Description of the task:
Scan the entries below. Report each line where the string "into" occurs.

####

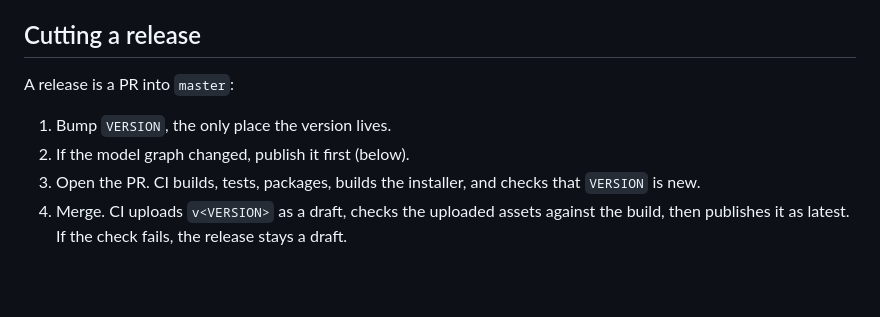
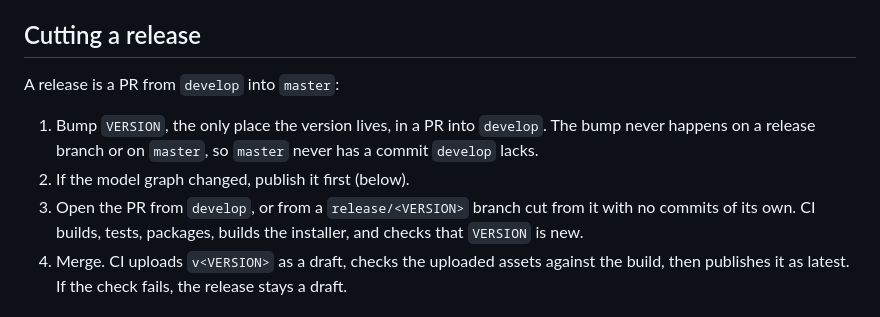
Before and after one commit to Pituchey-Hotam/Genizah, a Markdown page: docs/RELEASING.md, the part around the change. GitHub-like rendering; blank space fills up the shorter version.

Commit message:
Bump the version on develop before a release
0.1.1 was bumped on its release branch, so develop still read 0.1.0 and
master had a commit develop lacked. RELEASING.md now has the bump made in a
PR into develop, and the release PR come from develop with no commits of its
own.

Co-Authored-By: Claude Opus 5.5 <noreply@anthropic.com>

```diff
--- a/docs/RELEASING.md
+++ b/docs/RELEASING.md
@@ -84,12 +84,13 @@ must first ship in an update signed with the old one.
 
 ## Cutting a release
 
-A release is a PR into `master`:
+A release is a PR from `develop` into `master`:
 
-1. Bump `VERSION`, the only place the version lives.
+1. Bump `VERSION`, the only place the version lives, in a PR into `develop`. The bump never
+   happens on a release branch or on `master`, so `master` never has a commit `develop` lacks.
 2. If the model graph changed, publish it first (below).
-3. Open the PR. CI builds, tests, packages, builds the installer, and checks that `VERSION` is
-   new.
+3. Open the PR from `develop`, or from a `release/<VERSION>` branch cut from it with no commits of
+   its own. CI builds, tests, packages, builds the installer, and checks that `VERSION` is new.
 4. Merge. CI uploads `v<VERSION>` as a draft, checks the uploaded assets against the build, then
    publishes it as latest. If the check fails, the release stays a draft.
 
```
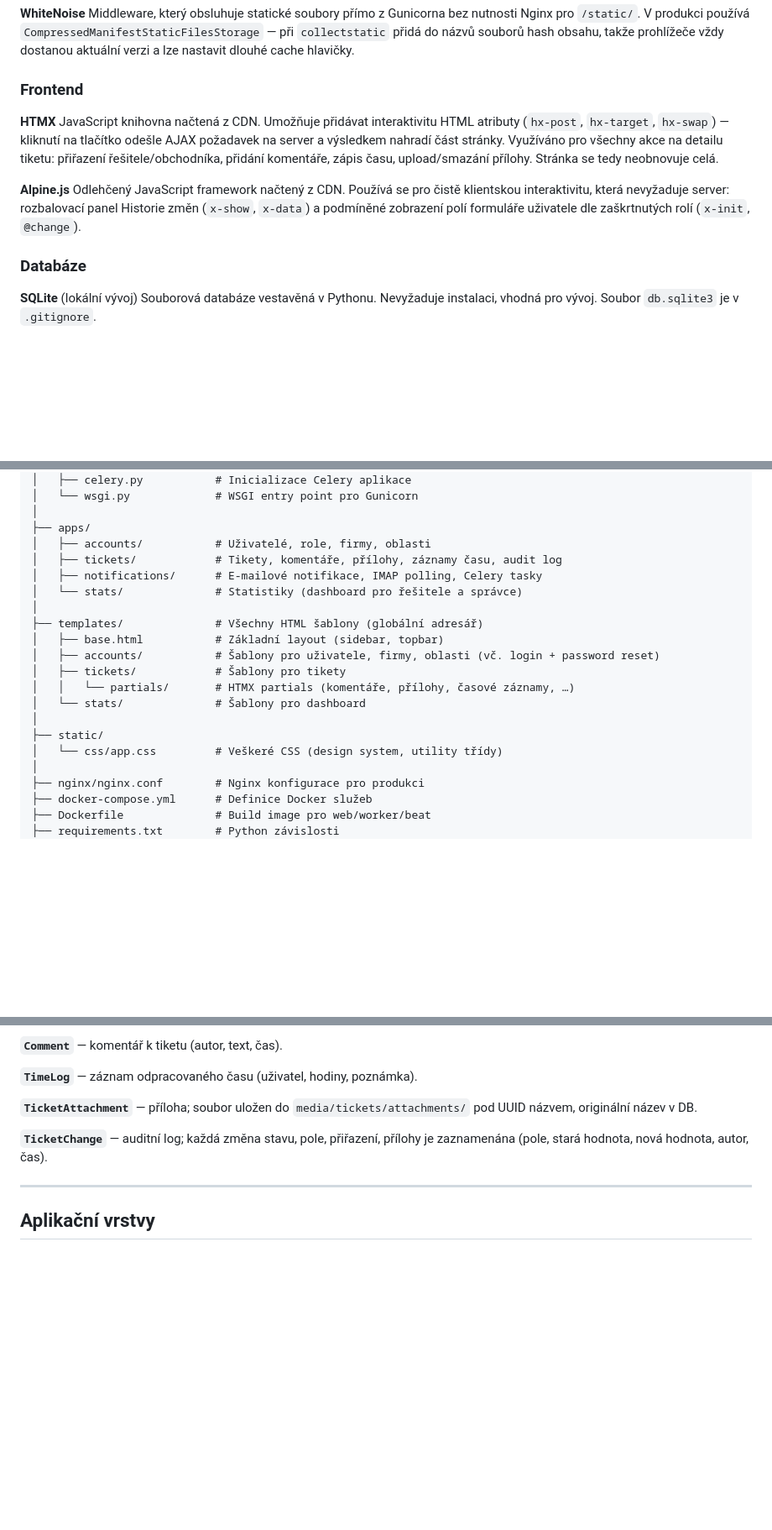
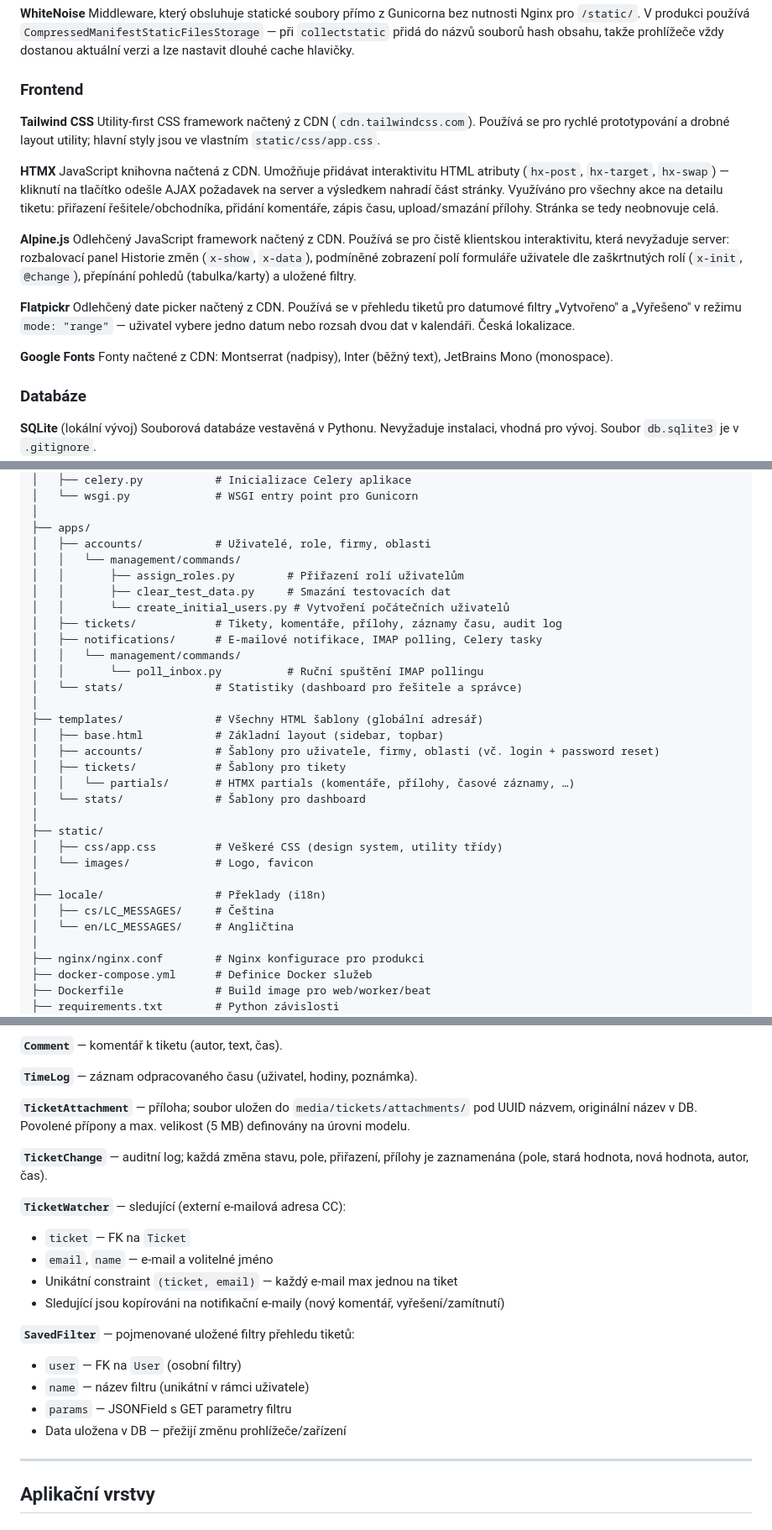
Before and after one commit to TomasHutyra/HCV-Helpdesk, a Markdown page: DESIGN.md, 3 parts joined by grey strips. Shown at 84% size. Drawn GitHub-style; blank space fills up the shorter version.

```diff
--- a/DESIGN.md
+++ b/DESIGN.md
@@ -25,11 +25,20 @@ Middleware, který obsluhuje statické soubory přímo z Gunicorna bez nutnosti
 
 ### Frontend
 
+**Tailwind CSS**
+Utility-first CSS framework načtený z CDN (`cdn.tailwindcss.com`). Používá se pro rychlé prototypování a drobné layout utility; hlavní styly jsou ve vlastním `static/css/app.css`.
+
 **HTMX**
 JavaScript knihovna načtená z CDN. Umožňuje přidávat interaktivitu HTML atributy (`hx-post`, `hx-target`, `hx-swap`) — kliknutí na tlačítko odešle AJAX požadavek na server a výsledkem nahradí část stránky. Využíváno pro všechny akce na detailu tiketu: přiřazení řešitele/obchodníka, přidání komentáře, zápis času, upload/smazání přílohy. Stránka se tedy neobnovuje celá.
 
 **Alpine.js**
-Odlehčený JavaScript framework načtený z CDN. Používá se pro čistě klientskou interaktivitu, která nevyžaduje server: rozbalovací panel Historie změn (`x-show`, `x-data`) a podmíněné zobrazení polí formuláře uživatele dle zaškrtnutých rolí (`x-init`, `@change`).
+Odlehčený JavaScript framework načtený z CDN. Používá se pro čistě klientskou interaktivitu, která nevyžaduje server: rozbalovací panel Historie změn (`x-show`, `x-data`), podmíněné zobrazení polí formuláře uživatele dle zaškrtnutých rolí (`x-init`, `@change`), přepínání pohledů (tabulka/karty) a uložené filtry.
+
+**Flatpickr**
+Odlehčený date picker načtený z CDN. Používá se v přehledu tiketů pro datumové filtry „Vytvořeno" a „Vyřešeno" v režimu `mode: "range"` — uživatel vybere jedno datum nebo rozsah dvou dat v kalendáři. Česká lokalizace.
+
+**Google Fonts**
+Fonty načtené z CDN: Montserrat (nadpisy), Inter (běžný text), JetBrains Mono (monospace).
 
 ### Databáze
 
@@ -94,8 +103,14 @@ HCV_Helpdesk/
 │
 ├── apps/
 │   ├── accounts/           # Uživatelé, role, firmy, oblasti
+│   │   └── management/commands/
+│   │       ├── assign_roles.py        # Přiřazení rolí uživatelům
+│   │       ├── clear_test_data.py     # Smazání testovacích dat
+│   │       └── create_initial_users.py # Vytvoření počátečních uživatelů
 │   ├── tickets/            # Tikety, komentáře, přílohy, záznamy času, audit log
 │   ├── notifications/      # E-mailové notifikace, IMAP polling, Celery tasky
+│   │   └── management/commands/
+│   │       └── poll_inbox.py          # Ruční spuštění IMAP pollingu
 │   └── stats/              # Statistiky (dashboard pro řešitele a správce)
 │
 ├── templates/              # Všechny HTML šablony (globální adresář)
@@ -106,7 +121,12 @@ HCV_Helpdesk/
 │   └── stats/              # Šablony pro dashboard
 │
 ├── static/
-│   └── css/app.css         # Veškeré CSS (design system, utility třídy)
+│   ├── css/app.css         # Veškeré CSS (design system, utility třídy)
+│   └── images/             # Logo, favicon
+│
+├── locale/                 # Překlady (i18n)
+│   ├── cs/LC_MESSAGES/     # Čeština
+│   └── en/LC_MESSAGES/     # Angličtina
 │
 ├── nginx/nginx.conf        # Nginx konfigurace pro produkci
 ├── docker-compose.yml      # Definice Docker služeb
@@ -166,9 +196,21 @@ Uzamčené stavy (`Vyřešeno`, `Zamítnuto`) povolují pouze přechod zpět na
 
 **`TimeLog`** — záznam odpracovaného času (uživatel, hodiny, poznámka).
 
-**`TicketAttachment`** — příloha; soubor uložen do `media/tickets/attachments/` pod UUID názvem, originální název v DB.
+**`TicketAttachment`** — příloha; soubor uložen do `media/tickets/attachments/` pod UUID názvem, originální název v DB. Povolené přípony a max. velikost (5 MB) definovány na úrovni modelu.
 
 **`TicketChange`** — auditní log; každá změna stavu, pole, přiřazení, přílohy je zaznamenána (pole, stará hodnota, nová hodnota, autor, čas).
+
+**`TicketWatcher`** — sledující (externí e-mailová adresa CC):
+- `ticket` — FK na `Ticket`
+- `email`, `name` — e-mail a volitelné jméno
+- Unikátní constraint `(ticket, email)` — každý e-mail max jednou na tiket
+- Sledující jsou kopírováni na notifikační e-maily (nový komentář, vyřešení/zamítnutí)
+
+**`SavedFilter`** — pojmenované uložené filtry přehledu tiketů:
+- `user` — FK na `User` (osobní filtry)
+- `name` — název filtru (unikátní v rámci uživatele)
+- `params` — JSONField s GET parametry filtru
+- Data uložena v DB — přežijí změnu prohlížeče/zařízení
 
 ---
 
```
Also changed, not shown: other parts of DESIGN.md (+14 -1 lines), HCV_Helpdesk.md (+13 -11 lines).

####

Exercise result:
PR into develop, and the release PR come from develop with no commits of its
-A release is a PR into `master`:
+A release is a PR from `develop` into `master`:
+1. Bump `VERSION`, the only place the version lives, in a PR into `develop`. The bump never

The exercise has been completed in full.